The opening two-thirds of the novel flash back and forth between James Henderson’s criminal career in Chicago and the parallel story of his rebirth as Zhamess, found washed up on a beach in the Bay of All Saints, Salvador, Brazil by a street gang of thieving, scavenging boys from the favelas, calling themselves the Wolf Pack. With no passport, no money, no memory of his passage and no idea of where he is, lacking even a phrase book for translation between English and Portuguese, James relives in reverse the trauma of African slaves’ delivery, as helpless cargo, onto the alien shores of the Americas: although his landfall is greeted not by bondage but by the indefatigable Wolf Pack who, despite their own parentless poverty, feed and shelter him in the dangerous favela until his spiritual training begins at the terreiro, sanctuary of a Candomblé congregation.
Obtuse yet protean, James in Chicago is a complex anti-hero capable of anything, hence, very compelling.

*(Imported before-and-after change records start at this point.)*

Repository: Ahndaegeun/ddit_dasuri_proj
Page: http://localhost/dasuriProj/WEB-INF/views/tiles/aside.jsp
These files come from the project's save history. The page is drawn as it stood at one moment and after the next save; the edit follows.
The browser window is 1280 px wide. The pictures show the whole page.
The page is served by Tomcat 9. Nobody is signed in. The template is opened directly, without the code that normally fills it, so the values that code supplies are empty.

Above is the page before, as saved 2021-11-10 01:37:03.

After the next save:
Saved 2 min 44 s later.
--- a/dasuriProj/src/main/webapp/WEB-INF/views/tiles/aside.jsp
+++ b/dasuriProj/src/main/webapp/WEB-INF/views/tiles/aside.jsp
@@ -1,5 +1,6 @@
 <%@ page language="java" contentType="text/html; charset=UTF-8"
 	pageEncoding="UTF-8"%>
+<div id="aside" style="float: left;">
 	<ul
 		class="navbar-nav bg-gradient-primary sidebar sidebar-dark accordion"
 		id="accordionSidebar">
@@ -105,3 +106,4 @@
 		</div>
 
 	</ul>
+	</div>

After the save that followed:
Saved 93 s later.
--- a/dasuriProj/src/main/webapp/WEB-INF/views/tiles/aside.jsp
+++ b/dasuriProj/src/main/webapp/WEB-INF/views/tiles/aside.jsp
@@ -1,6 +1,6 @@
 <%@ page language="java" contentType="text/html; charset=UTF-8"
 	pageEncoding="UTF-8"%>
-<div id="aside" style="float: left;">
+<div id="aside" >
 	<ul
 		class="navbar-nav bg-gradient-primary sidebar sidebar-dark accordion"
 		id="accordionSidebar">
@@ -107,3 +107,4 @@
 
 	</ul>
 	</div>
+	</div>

For the intrepid Brown Bombers—his Chicago street gang while still in high school—the stresses of fight, flight, and crime are relentless. After dropping out of high school, his tireless work ethic and good looks fuel his meteoric success as a small time racketeer. Amoral yet sentimental, salacious yet artistic, by twenty five he is rich, running for his life from more powerful and murderously efficient racketeers, and grateful to surrender his entire bankroll to stowaway aboard a cargo ship going anywhere, only to be pitched overboard to drift with the incoming tide off Salvador, without a pause in the ship’s course further south. That opening two-thirds of the novel is fast-paced with riveting action scenes, and it rewards rereading for its subtly interwoven foreshadowings of the novel’s spiritual outcome.

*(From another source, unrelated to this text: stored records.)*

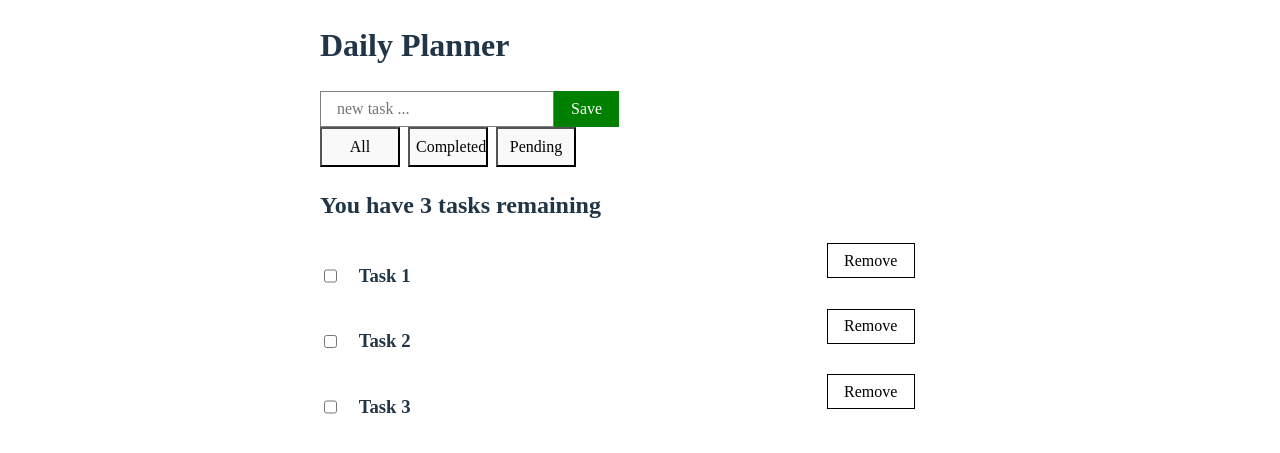
Repository: SamanthaYan298/my_planner
Page: /
An editor plug-in stored every save of this project. The page is shown before and after the next save, followed by the edit.
The browser window is 1280 px wide. The pictures show the whole page.
The project was rebuilt for these pictures with package versions that can differ from the ones it lists, and the page was loaded fresh each time. Also part of the build but not shown: vite.config.js.

Above is the page before, as saved 2024-10-25 00:44:04.

### src/App.jsx
import { useState } from 'react'
import './App.css'

const data = [
  {
    id: 1,
    title: 'Task 1',
    checked: false
  },
  {
    id: 2,
    title: 'Task 2',
    checked: false
  },
  {
    id: 3,
    title: 'Task 3',
    checked: false // set default display as none
  }
]

function App() {

  const [tasks, setTasks] = useState(""); // hold the current list of tasks and update the tasks.
  const [addTask, setAddTask] = useState(data);
  const currentTasks = addTask.filter(task => !task.checked).length;

  function handleChange(e) {
    setTasks(e.target.value);
  }

  function handleAddTask(e) {
    e.preventDefault();
    // helps ensure that users only add text-format tasks, not whitespace.
    if(tasks.trim()) {
      setAddTask([...addTask, {id: addTask.length + 1, title: tasks}]);
      setTasks(''); // clear the input after adding new tasks.
    }
  }

  function handleDelete(taskId) {
    setAddTask(addTask.filter(task => task.id !== taskId)); // filter tasks by their Ids.
  }

  function toggleChecked(id) {
    setAddTask(addTask.map(task =>
      task.id === id ? {...task, checked: !task.checked} : task
    ));
  }

  return (
    <>
      <div className='main'>
        <h1>Daily Planner</h1>

        {/* form */}
        <form onSubmit={handleAddTask}>
          <input
            type="text"
            className='form-input'
            placeholder='new task ...'
            value={tasks}
            onChange={handleChange}
          />
          <button className='form-btn'>Save</button>
        </form>

        <div className='buttons'>
          <button className='list-btn'>All</button>
          <button className='list-btn'>Completed</button>
          <button className='list-btn'>Pending</button>
        </div>

        <h2>You have {currentTasks} tasks remaining</h2>

        {/* task list */}
        <div>
          {addTask.map(task => (
            <div className='task-list' key={task.id}>
              <input
                type="checkbox"
                checked={task.checked}
                onChange={() => toggleChecked(task.id)}
              />
              <h3 className={task.checked ? 'checked' : ''}>{task.title}</h3>
              <button className='task-btn' onClick={() => handleDelete(task.id)}>Remove</button>
          </div>
          ))}
        </div>

      </div>
    </>
  )
}

export default App

### src/index.css
:root {
  font-family: Inter, system-ui, Avenir, Helvetica, Arial, sans-serif;
  line-height: 1.5;
  font-weight: 400;

  color-scheme: light dark;
  color: rgba(255, 255, 255, 0.87);
  background-color: #242424;

  font-synthesis: none;
  text-rendering: optimizeLegibility;
  -webkit-font-smoothing: antialiased;
  -moz-osx-font-smoothing: grayscale;
}

a {
  font-weight: 500;
  color: #646cff;
  text-decoration: inherit;
}
a:hover {
  color: #535bf2;
}

body {
  margin: 0;
  display: flex;
  flex-direction: column;
  align-items: flex-start;
  justify-content: flex-start;
  min-width: 320px;
  min-height: 100vh;
  padding-top: 0;
  text-align: left;
  left: 0;
}


/* h1 {
  font-size: 3.2em;
  line-height: 1.1;
} */

/* button {
  border-radius: 8px;
  border: 1px solid transparent;
  padding: 0.6em 1.2em;
  font-size: 1em;
  font-weight: 500;
  font-family: inherit;
  background-color: #1a1a1a;
  cursor: pointer;
  transition: border-color 0.25s;
}
button:hover {
  border-color: #646cff;
}
button:focus,
button:focus-visible {
  outline: 4px auto -webkit-focus-ring-color;
} */

@media (prefers-color-scheme: light) {
  :root {
    color: #213547;
    background-color: #ffffff;
  }
  a:hover {
    color: #747bff;
  }
  button {
    background-color: #f9f9f9;
  }
}

### src/App.css
#root {
  max-width: 100%;
  margin-left: 20em;
  padding: 0;
  top: 0;
  font-family: "Playfair Display", serif;
}

.main {
  text-align: left;
}

.task-list {
  display: flex;
  flex-direction: row;
}

.form-btn {
  background-color: green;
  border: 1px solid green;
  color: white;
  padding: 0.5em 1em;
  font-family: "Playfair Display", serif;
  font-size: 1em;
}

.task-btn {
  border: 1px solid;
  background-color: white;
  width: 5.5em;
  height: 2.2em;
  font-family: "Playfair Display", serif;
  font-size: 1em;
  cursor: pointer;
}

.form-input {
  padding: 0.5em 1em;
  border: 1px solid;
  height: 1.15em;
  font-family: "Playfair Display", serif;
  color: grey;
  font-size: 1em;
}

div h3 {
  margin-left: 1em;
  min-width: 25em;
}

.checked {
  color: grey;
  text-decoration: line-through;
}

.buttons {
  display: flex;
  gap: 8px;
}

.list-btn {
  width: 80px;
  height: 40px;
  font-family: "Playfair Display", serif;
  font-size: 1em;
}

Loaded but not shown: index.html (common file); src/main.jsx (common file)

After the next save:
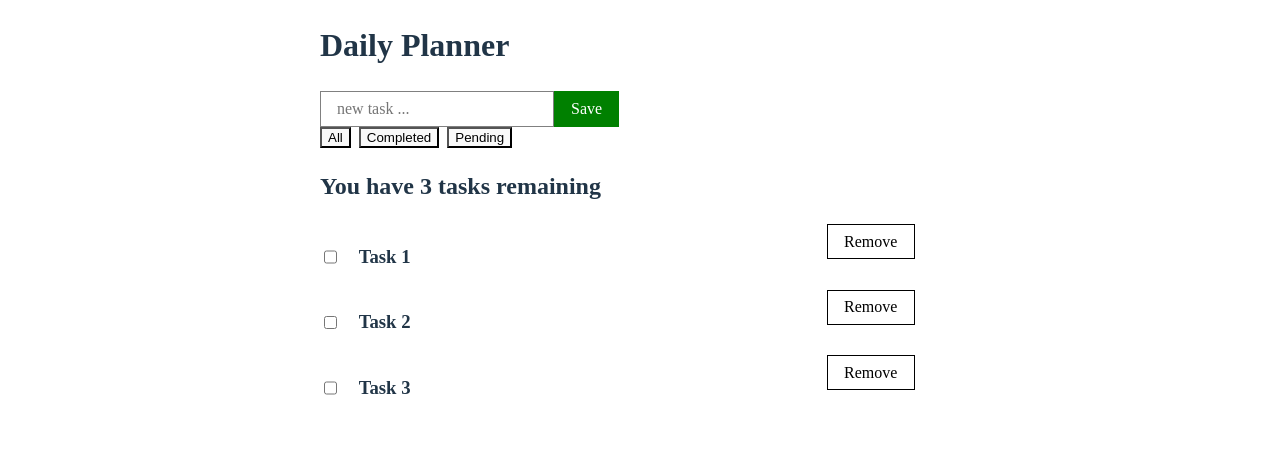
Saved 15 s later.
--- a/src/App.jsx
+++ b/src/App.jsx
@@ -66,9 +66,9 @@ function App() {
         </form>
 
         <div className='buttons'>
-          <button className='list-btn'>All</button>
-          <button className='list-btn'>Completed</button>
-          <button className='list-btn'>Pending</button>
+          <button className='list-btn-all'>All</button>
+          <button className='list-btn-completed'>Completed</button>
+          <button className='list-btn-pending'>Pending</button>
         </div>
 
         <h2>You have {currentTasks} tasks remaining</h2>

After the save that followed:
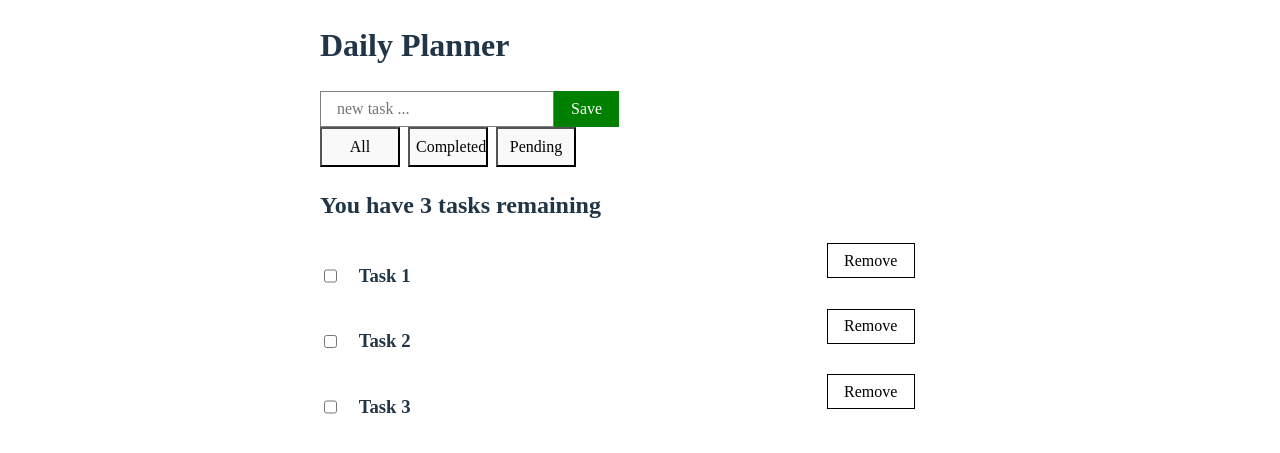
Saved 24 s later.
--- a/src/App.css
+++ b/src/App.css
@@ -58,7 +58,9 @@ div h3 {
   gap: 8px;
 }
 
-.list-btn {
+.list-btn-all,
+.list-btn-completed,
+.list-btn-pending {
   width: 80px;
   height: 40px;
   font-family: "Playfair Display", serif;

The final third of the novel is more contemplative. The current of narrative slows yet deepens and widens as James/Zhamess penetrates the closed worlds of the favela and Brazilian Candomblé, learns the history of the transatlantic slave trade which he never learned in Chicago schools, and rediscovers his lost identity as the prodigal son of Yemenja, orixa of rivers and the “Ocean sea:” whereupon, he commits himself to the itinerant mission of bearing witness, throughout the shores of the Atlantic, to the homecoming of Candomblé to Dahomey, to his own homecoming, and to the redemptive life force suffusing all descendents of the African slave diaspora.

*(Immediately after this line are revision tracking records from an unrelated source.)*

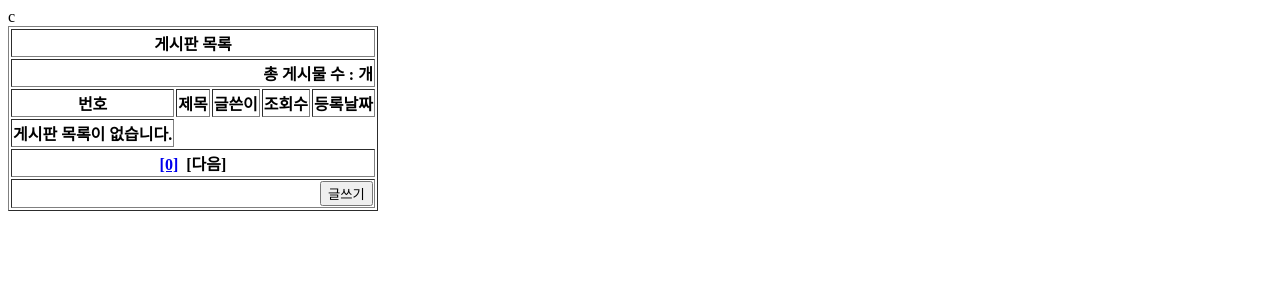
Repository: HyeokCheolHong/SpringBoot
Page: http://localhost/Spring_Mvc/WEB-INF/views/gongji/gongji_teacher_list.jsp
An editor plug-in stored every save of this project. The page is shown before and after the next save, followed by the edit.
The browser window is 1280 px wide. The pictures show the whole page.
The page is served by Tomcat 10. Nobody is signed in. The template is opened directly, without the code that normally fills it, so the values that code supplies are empty.

Above is the page before, as saved 2024-12-05 04:06:57.

After the next save:
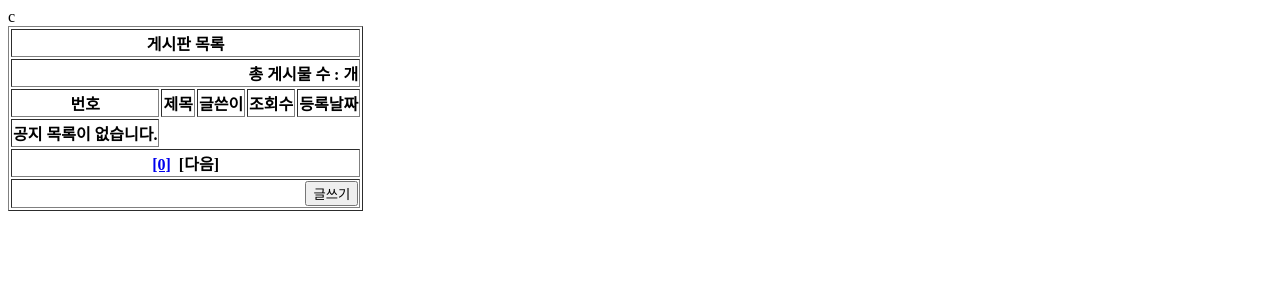
Saved 5 s later.
--- a/Spring_Mvc/src/main/webapp/WEB-INF/views/gongji/gongji_teacher_list.jsp
+++ b/Spring_Mvc/src/main/webapp/WEB-INF/views/gongji/gongji_teacher_list.jsp
@@ -53,7 +53,7 @@ c<!-- 2024-11-28 게시판 작성 코드 -->
 			</c:if>
 			<c:if test="${empty blist}">
 				<tr>
-					<th colspant="5">게시판 목록이 없습니다.</th>
+					<th colspant="5">공지 목록이 없습니다.</th>
 				</tr>
 			</c:if>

The novel’s epiphany illuminates not only that pan-Atlantic axé or life force but also North and South American prodigals’ widely varying degrees of awareness. At one extreme of awareness is James in Chicago. Before his transformation, he is even more oblivious of his exile than the Wolf Pack of the favela and no less a product of his sordid, urban, North American environment than Bigger Thomas of Richard Wright’s Native Son. At the opposite extreme, the priests and priestesses of Brazilian Candomblé yearn homeward to Dahomey, having prepared for generations to return and be recognized as offspring of Yoruba theology. Hence, the necessary first leg of James’s Atlantic odyssey is from Chicago to Salvador, where he transforms into Zhamess in preparation for his enlightened voyage home to Africa, not to stay, but to reclaim his heritage and highest purpose.